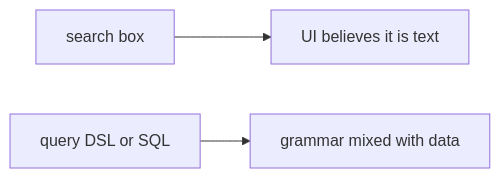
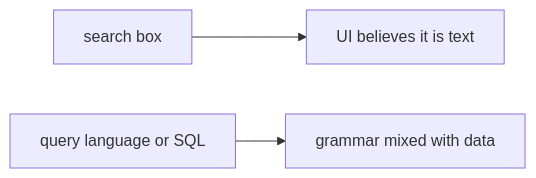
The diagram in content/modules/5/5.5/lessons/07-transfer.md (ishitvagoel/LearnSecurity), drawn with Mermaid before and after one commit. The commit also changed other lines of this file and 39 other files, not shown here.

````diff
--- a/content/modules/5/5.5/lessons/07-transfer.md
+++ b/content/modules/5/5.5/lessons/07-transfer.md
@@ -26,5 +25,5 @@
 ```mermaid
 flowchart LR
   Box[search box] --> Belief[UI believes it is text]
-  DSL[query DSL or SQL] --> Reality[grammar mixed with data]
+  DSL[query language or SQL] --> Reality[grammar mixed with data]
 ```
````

----------

Over the whole of the material above, count the lines that contain the word "lessons"; give only the number.

3